Resources can be collected by beaming objects from junk piles across the galaxy, however the good stuff can only be harvested from planets, and that requires away missions, which you can either be a part of, or delegate to your crew (hoping that whatever is down there doesn’t kill them off). At any given time, the player will only be focusing on a small area of the galaxy, but it’s possible to move around in search for new experiences and better resources as well.
Once enough resources are accumulated, the player can invest their time into expanding the ship. Rooms such as a greenhouse will allow an ecosystem to flourish, providing conditions that are required for life to the ship. Other rooms allow you to improve your technology and equipment for dealing with enemies, while others are there to lead resource extraction efforts. And there are other rooms designated for comfort and leisure to help keep morale up. However, the main focus will always be on those rooms dedicated to farming resources, which allows the cycle to begin once more to expand the ark.

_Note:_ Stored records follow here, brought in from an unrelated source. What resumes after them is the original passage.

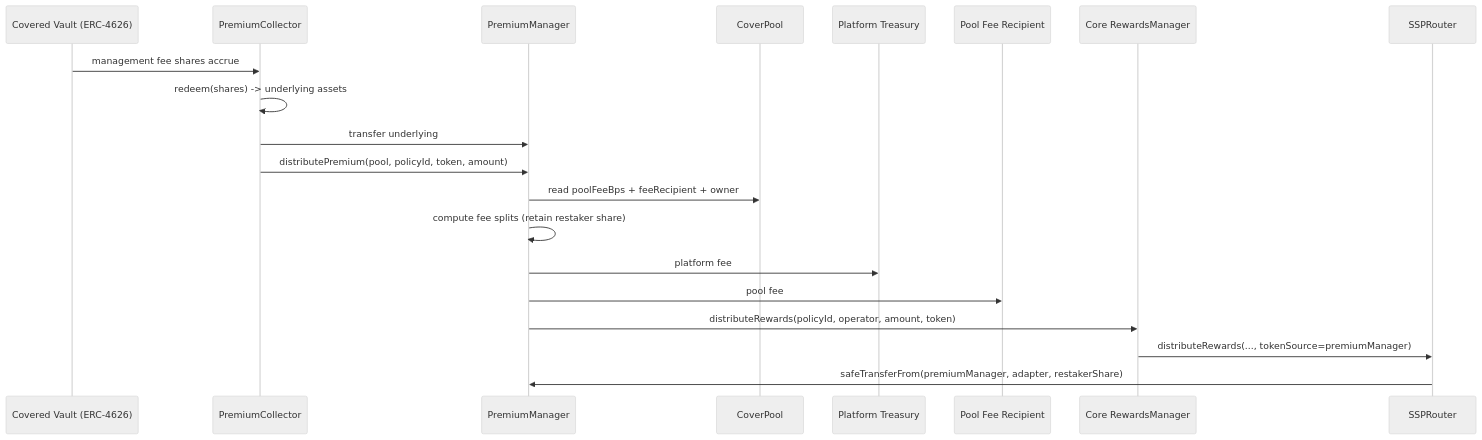
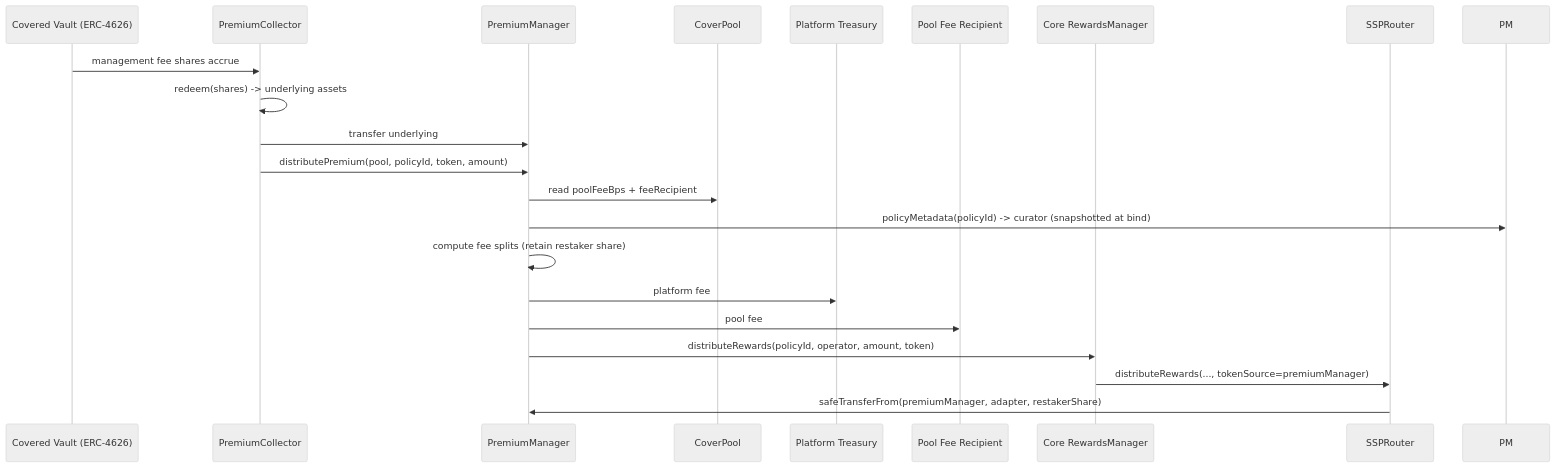
One commit to 0xcatalysis/coverage changed the second of 5 diagrams in docs/architecture/06-premiums-claims.md. Above: the diagram before and after it, drawn with Mermaid (neutral theme). The commit also changed other lines of this file and 1 other file, not shown here.

Commit message:
doc: update architecture documentation

````diff
--- a/docs/architecture/06-premiums-claims.md
+++ b/docs/architecture/06-premiums-claims.md
@@ -60,23 +60,24 @@
 ```mermaid
 sequenceDiagram
     participant Vault as Covered Vault (ERC-4626)
     participant PC as PremiumCollector
     participant PRM as PremiumManager
     participant Pool as CoverPool
     participant Treasury as Platform Treasury
     participant PoolRecipient as Pool Fee Recipient
     participant RM as Core RewardsManager
     participant SSP as SSPRouter
 
     Vault->>PC: management fee shares accrue
     PC->>PC: redeem(shares) -> underlying assets
     PC->>PRM: transfer underlying
     PC->>PRM: distributePremium(pool, policyId, token, amount)
-    PRM->>Pool: read poolFeeBps + feeRecipient + owner
+    PRM->>Pool: read poolFeeBps + feeRecipient
+    PRM->>PM: policyMetadata(policyId) -> curator (snapshotted at bind)
     PRM->>PRM: compute fee splits (retain restaker share)
     PRM->>Treasury: platform fee
     PRM->>PoolRecipient: pool fee
     PRM->>RM: distributeRewards(policyId, operator, amount, token)
     RM->>SSP: distributeRewards(..., tokenSource=premiumManager)
     SSP->>PRM: safeTransferFrom(premiumManager, adapter, restakerShare)
 ```
````
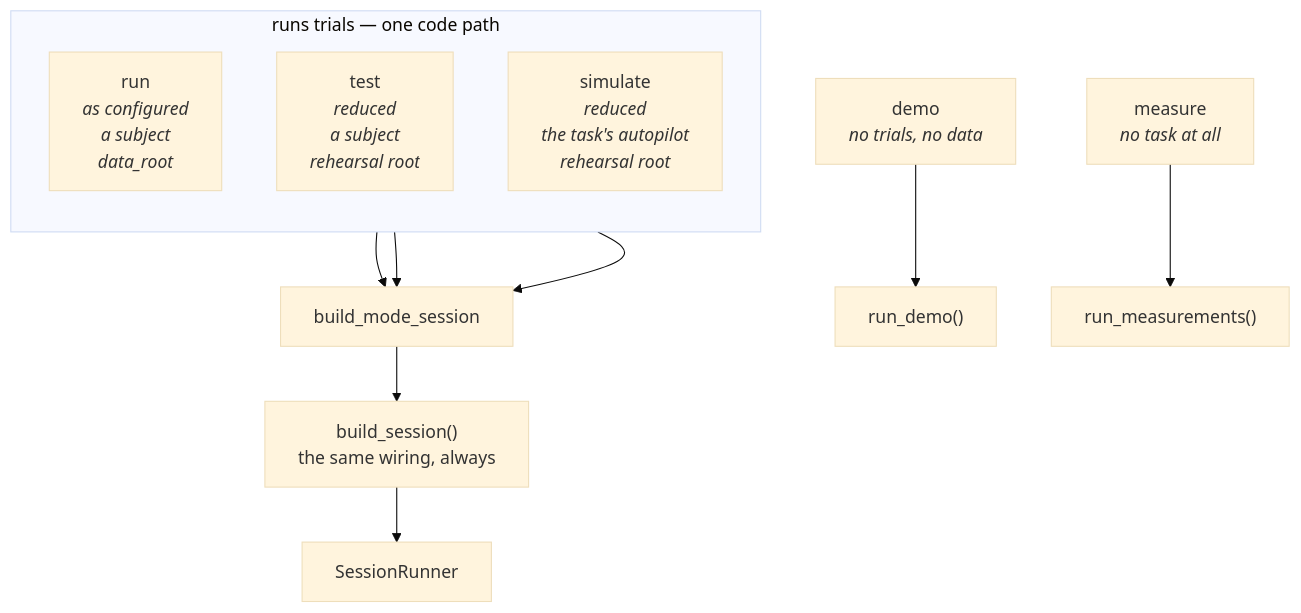
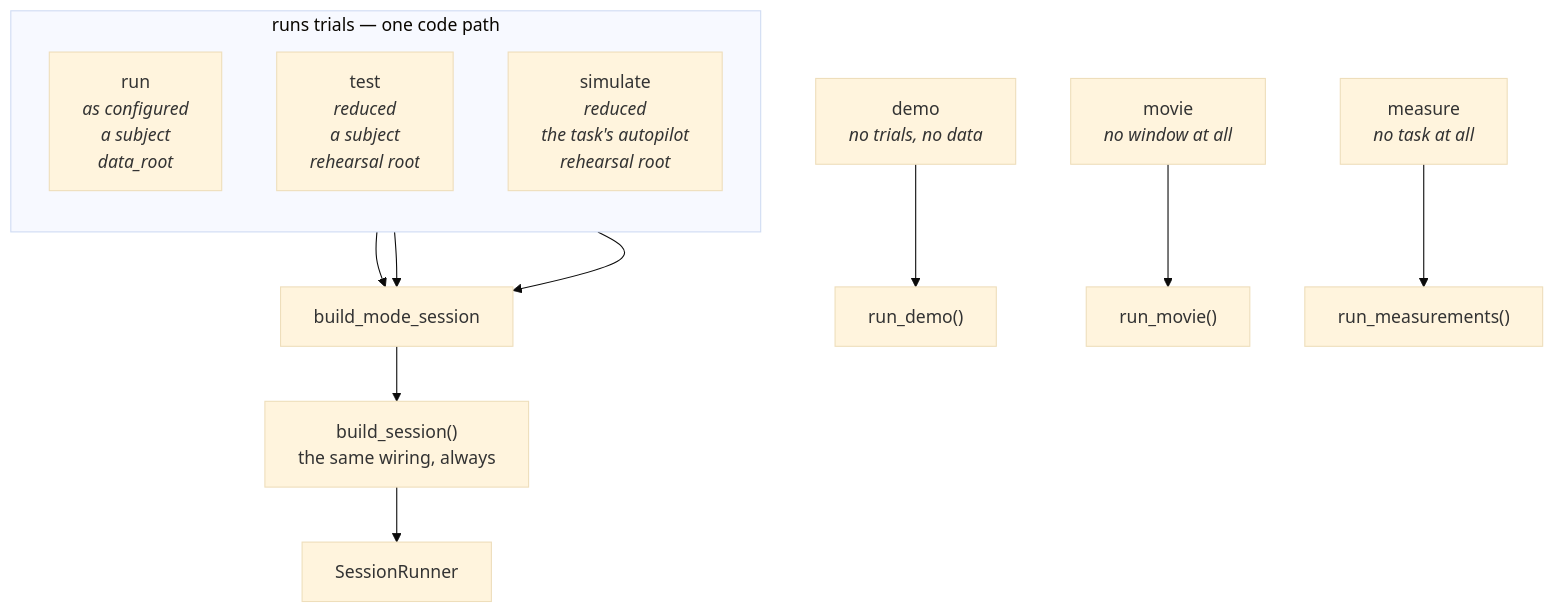
One commit to sh4r11f/alhazen changed the second of 2 diagrams in docs/modes.md. Above: the diagram before and after it, drawn with Mermaid (base theme). The commit also changed other lines of this file and 22 other files, not shown here.

````diff
--- a/docs/modes.md
+++ b/docs/modes.md
@@ -28,17 +76,18 @@
 ```mermaid
 flowchart TB
     subgraph trials["runs trials — one code path"]
         direction TB
         R["run<br/><i>as configured<br/>a subject<br/>data_root</i>"]
         T["test<br/><i>reduced<br/>a subject<br/>rehearsal root</i>"]
         S["simulate<br/><i>reduced<br/>the task's autopilot<br/>rehearsal root</i>"]
     end
     R --> BMS[build_mode_session]
     T --> BMS
     S --> BMS
     BMS --> BS["build_session()<br/>the same wiring, always"]
     BS --> RUN[SessionRunner]
 
     D["demo<br/><i>no trials, no data</i>"] --> RD["run_demo()"]
+    MV["movie<br/><i>no window at all</i>"] --> RMV["run_movie()"]
     M["measure<br/><i>no task at all</i>"] --> RM["run_measurements()"]
 ```
````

This FPS meets FTL meets Aliens game does not screw around. It is so flipping good. #PS4share pic.twitter.com/DxIj49VbC3
— Digisexual for Hatsune Miku (@DigitallyDownld) January 29, 2019
One of the more interesting resources that you can gather up is DNA from species you encounter (and, typically, kill). These DNA resources can be spliced and diced to create additional life forms on the ship. This is how you grow your crew population. While the traditionalist might go for the cheaper human option, other life forms exist and offer both negative and positive traits. If humanity is a middle ground on what is possible, other life can have a negative effect such as low intelligence but a return by been a stronger soldier. These different life forms will also require a changed biosphere to be able to thrive on the ship. Plants can be collected from alien planets which can be added to the existing greenhouse or you can build a new greenhouse specifically so the entire crew can remain happy.

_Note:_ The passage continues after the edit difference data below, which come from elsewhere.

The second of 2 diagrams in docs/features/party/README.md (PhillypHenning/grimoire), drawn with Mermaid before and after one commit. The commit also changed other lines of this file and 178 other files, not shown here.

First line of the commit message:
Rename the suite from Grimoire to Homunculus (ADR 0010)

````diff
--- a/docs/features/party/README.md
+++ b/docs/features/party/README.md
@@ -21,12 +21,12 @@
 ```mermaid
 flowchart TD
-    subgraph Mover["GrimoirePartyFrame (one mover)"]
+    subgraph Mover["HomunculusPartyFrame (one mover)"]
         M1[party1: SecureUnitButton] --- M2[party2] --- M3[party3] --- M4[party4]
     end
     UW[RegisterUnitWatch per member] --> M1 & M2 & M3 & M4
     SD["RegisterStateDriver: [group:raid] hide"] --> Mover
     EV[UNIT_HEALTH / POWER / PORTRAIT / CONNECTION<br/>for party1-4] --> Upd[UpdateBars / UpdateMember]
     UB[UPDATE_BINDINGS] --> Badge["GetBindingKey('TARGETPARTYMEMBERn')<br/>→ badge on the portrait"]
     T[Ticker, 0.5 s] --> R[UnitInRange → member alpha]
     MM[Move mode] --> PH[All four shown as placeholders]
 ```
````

The crafted life can be put to work to speed up tasks in any of the rooms created, from the harvester to the greenhouse and even the DNA lab itself the ship. Players can also manually go to any of the computer terminals in the room and lend a hand in speeding up the tasks currently being performed. But, again, do that and you might be blind to catastrophes happening in other areas of the ship. Finally, you also need to spend plenty of resources in keeping that armoury stocked up. You’re going to want to have plenty of turrets scouring the access tunnels for infestations, as well as protecting each major room where your people are working. And, of course, you’re going to want to have great guns all for yourself, and your soldiers, too.
What I found with Genesis Alpha One is that it is a game that juggles all the conventions of a traditional first-person shooter with the rogue-like and “city builder” genres, and does it well. It isn’t a draining experience, even with the permadeath mechanics and unexpected setbacks from alien infestations. It is a game that you’ll dwell on, and itch to get stuck back into, just to see if you can push further on with the next attempt.

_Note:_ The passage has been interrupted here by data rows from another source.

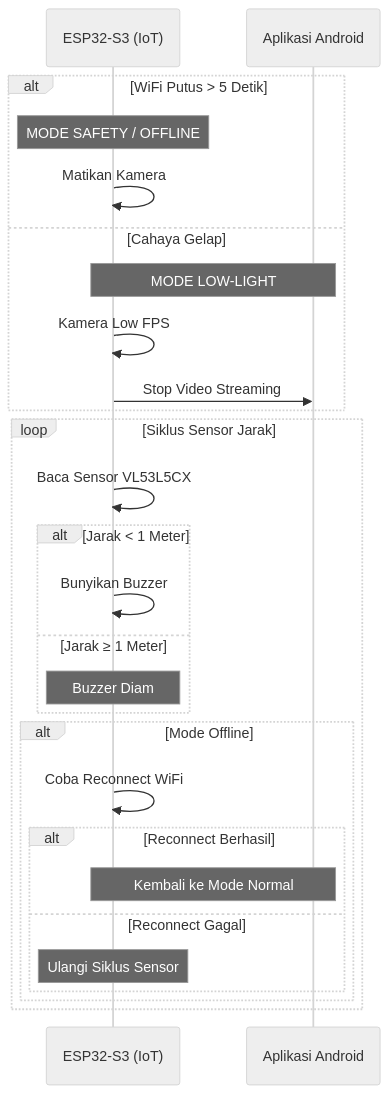
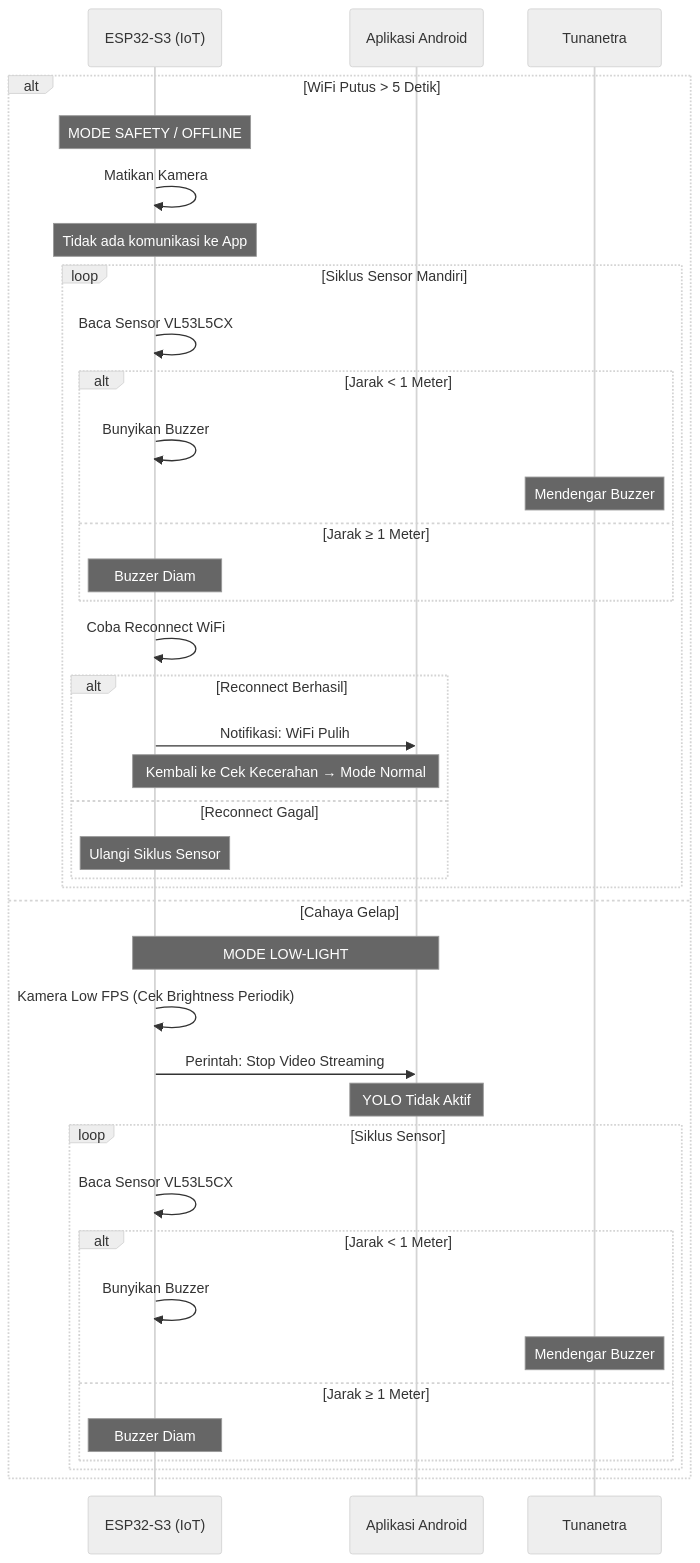
Before and after one commit to aan-andiyanaS/draf: the fifth of 5 diagrams in sequence-diagram.md, drawn with Mermaid (neutral theme). The commit also changed other lines of this file and 3 other files, not shown here.

Commit message:
restruktur all diagram

````diff
--- a/sequence-diagram.md
+++ b/sequence-diagram.md
@@ -202,33 +367,48 @@
 ```mermaid
 sequenceDiagram
     participant IoT as ESP32-S3 (IoT)
     participant App as Aplikasi Android
+    participant TN as Tunanetra
 
     alt WiFi Putus > 5 Detik
         Note over IoT: MODE SAFETY / OFFLINE
         IoT->>IoT: Matikan Kamera
-    else Cahaya Gelap
-        Note over IoT, App: MODE LOW-LIGHT
-        IoT->>IoT: Kamera Low FPS
-        IoT->>App: Stop Video Streaming
-    end
+        Note over IoT: Tidak ada komunikasi ke App
 
-    loop Siklus Sensor Jarak
-        IoT->>IoT: Baca Sensor VL53L5CX
+        loop Siklus Sensor Mandiri
+            IoT->>IoT: Baca Sensor VL53L5CX
 
-        alt Jarak < 1 Meter
-            IoT->>IoT: Bunyikan Buzzer
-        else Jarak ≥ 1 Meter
-            Note over IoT: Buzzer Diam
-        end
+            alt Jarak < 1 Meter
+                IoT->>IoT: Bunyikan Buzzer
+                Note over TN: Mendengar Buzzer
+            else Jarak ≥ 1 Meter
+                Note over IoT: Buzzer Diam
+            end
 
-        alt Mode Offline
             IoT->>IoT: Coba Reconnect WiFi
             alt Reconnect Berhasil
-                Note over IoT, App: Kembali ke Mode Normal
+                IoT->>App: Notifikasi: WiFi Pulih
+                Note over IoT, App: Kembali ke Cek Kecerahan → Mode Normal
             else Reconnect Gagal
                 Note over IoT: Ulangi Siklus Sensor
             end
         end
+
+    else Cahaya Gelap
+        Note over IoT, App: MODE LOW-LIGHT
+        IoT->>IoT: Kamera Low FPS (Cek Brightness Periodik)
+        IoT->>App: Perintah: Stop Video Streaming
+        Note over App: YOLO Tidak Aktif
+
+        loop Siklus Sensor
+            IoT->>IoT: Baca Sensor VL53L5CX
+
+            alt Jarak < 1 Meter
+                IoT->>IoT: Bunyikan Buzzer
+                Note over TN: Mendengar Buzzer
+            else Jarak ≥ 1 Meter
+                Note over IoT: Buzzer Diam
+            end
+        end
     end
 ```
````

The universe of Genesis is vibrant, with distant systems lighting the ship with a beautiful sci-fi glow, and the aliens representing a full intriguing gamut from cockroach-like beasts through to humanoid aliens. This is the kind of game that people who dream of crafting their own space exploration stories, without being dragged through any particular forced narrative, will absolutely love.
– Trent P.